> _GOAL OF THE EXERCISE_
State, as a bare number, how many lines below contain "color".

Collected data entries:
===============
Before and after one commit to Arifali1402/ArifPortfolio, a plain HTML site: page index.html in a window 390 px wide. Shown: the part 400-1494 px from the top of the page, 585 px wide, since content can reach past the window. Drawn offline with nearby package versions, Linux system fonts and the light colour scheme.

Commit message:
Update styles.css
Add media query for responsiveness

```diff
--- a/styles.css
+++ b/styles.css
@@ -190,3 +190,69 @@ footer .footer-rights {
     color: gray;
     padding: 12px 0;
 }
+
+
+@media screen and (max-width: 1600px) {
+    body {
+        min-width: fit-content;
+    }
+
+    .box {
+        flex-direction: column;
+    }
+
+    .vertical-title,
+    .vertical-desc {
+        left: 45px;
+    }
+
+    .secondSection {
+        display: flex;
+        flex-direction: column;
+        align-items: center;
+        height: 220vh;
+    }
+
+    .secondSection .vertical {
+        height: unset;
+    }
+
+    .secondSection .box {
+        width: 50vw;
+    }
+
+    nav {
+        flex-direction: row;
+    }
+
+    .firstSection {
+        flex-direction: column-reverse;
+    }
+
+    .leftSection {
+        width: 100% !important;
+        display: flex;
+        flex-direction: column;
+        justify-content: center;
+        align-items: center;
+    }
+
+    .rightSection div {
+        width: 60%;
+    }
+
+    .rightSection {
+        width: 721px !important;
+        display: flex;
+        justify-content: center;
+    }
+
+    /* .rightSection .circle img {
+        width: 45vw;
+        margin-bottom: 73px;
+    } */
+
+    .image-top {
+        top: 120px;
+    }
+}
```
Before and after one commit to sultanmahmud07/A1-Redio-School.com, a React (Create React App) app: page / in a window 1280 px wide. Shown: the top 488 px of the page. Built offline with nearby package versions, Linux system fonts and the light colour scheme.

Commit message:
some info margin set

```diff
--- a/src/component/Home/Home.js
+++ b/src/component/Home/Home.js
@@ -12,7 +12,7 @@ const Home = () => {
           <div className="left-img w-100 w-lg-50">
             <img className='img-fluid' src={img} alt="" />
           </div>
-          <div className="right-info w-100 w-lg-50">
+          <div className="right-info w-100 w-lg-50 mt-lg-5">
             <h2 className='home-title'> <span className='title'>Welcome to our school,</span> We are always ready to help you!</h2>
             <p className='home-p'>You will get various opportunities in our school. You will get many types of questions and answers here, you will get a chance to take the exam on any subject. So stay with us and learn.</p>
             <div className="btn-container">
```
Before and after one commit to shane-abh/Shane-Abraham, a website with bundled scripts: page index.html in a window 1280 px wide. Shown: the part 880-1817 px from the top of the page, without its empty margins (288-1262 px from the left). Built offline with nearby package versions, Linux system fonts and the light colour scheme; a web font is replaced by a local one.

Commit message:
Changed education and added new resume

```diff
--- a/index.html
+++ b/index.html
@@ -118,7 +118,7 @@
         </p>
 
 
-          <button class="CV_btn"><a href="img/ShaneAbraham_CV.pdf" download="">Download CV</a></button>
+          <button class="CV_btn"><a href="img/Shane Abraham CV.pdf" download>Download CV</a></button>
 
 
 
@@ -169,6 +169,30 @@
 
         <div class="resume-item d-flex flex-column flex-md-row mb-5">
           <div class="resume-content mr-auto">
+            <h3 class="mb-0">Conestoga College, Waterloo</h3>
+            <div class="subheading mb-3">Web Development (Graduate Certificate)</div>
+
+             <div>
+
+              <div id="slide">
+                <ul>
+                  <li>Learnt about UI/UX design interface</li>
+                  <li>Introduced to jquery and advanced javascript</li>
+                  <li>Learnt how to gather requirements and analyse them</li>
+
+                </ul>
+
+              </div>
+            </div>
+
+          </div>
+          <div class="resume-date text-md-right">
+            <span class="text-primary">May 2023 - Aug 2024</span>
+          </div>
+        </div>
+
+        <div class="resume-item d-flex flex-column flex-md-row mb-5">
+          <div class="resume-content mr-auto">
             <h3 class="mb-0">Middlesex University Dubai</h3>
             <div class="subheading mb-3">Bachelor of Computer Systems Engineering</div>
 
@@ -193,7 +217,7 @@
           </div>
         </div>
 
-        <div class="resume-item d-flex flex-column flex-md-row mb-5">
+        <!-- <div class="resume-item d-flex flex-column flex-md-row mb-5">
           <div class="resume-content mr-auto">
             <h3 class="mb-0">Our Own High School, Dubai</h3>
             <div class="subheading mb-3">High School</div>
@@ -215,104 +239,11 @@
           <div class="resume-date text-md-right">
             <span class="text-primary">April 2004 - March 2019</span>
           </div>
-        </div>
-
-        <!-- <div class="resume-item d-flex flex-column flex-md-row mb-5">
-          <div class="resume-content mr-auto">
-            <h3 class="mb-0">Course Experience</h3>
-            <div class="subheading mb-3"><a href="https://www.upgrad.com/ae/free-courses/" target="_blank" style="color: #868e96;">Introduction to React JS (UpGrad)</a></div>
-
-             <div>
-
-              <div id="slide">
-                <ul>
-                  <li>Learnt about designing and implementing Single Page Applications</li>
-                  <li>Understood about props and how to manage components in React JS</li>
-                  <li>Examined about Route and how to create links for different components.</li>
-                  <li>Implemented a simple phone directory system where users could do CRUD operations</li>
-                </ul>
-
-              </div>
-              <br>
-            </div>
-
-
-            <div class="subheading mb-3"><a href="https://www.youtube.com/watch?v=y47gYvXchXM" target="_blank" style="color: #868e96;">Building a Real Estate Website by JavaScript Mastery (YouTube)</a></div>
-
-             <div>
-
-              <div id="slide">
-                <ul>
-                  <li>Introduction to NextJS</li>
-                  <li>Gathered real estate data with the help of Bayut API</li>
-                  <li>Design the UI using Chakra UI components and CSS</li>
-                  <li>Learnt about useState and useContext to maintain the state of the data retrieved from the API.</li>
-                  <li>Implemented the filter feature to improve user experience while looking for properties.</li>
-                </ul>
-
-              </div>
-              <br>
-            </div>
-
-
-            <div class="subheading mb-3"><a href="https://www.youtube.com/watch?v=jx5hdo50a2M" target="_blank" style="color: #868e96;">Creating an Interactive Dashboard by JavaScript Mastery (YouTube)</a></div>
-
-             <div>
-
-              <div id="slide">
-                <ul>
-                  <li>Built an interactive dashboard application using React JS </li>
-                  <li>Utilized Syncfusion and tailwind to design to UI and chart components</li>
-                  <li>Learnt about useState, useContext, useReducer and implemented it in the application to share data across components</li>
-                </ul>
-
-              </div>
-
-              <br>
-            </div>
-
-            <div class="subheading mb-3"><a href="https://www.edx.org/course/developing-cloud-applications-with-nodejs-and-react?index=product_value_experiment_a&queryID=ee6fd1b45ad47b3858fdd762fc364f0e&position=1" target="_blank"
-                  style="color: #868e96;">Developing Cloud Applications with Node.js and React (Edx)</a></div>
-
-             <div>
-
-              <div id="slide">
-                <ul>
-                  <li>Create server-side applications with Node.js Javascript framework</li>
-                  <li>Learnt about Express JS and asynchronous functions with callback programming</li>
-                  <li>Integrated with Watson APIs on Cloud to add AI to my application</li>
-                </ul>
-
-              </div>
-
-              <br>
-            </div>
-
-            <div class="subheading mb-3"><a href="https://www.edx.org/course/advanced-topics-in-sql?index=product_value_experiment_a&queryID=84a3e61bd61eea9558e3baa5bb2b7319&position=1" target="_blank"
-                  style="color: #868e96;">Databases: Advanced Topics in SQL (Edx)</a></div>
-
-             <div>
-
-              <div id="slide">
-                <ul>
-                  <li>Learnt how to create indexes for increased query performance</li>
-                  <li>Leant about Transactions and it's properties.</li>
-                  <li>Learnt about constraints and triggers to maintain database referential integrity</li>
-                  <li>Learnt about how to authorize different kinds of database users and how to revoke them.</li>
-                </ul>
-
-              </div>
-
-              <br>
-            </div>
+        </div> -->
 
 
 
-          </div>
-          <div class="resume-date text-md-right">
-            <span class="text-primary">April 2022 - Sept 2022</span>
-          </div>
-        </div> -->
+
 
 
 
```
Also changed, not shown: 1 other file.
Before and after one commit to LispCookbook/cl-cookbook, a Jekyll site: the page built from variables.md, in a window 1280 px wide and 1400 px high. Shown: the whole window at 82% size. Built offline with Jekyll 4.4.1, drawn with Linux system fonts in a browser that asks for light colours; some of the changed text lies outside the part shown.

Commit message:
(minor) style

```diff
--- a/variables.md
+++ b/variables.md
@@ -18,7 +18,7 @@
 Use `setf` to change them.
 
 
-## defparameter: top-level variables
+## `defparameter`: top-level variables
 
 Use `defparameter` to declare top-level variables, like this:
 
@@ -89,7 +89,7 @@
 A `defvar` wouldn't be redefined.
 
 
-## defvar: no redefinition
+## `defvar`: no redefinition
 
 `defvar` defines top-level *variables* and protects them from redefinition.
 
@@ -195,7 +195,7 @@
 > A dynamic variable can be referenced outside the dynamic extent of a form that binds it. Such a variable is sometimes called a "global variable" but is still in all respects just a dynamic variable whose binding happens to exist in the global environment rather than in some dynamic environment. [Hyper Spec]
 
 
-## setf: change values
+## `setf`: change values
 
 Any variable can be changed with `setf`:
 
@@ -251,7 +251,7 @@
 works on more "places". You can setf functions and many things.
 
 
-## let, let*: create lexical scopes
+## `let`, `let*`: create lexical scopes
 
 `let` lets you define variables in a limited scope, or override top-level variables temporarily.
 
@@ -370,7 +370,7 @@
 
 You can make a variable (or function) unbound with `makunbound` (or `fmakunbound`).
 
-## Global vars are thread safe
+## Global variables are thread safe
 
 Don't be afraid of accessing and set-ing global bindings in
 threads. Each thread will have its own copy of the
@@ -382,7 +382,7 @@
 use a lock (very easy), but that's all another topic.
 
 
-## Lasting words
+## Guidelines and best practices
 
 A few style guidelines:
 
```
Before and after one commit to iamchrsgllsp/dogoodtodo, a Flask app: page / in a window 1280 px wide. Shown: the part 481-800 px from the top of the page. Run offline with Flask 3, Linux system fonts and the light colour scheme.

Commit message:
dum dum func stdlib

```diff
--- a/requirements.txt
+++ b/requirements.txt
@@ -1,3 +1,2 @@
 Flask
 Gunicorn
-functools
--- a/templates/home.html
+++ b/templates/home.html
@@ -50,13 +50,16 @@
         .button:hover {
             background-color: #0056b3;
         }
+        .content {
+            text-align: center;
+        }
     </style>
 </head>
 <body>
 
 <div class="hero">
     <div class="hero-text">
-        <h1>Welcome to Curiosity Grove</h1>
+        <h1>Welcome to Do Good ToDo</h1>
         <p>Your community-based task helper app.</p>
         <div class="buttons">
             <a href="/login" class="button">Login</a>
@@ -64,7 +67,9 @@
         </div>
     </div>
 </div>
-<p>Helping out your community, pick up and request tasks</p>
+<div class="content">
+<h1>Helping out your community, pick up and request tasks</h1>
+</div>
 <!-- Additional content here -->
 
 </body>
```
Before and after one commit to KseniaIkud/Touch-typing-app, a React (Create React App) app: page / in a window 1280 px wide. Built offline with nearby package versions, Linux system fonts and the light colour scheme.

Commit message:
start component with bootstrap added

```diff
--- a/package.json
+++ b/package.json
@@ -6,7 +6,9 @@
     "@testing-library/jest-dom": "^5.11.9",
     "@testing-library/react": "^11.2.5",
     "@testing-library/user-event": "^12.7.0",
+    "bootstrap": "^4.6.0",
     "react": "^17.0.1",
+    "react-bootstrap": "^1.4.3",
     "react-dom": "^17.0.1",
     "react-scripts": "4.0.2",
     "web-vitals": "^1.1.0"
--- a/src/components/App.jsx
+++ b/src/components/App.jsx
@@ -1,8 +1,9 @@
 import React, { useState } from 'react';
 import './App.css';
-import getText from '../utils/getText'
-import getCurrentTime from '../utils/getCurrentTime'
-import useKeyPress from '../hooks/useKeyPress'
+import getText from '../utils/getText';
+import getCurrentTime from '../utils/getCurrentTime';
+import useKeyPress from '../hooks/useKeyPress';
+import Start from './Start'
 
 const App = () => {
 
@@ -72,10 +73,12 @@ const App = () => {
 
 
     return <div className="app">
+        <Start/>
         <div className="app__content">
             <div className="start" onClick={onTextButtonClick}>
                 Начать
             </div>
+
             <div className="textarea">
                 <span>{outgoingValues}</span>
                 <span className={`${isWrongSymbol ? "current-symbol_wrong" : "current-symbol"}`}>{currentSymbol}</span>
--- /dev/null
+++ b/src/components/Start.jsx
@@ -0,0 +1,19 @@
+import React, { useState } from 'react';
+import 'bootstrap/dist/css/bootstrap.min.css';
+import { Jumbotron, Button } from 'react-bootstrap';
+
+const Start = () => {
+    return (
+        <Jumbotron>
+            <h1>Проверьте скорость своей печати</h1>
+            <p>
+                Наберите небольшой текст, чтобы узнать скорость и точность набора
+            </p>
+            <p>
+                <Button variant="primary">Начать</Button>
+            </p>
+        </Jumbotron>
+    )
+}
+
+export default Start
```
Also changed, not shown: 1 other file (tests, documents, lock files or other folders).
===============
> _WORKED SOLUTION_
7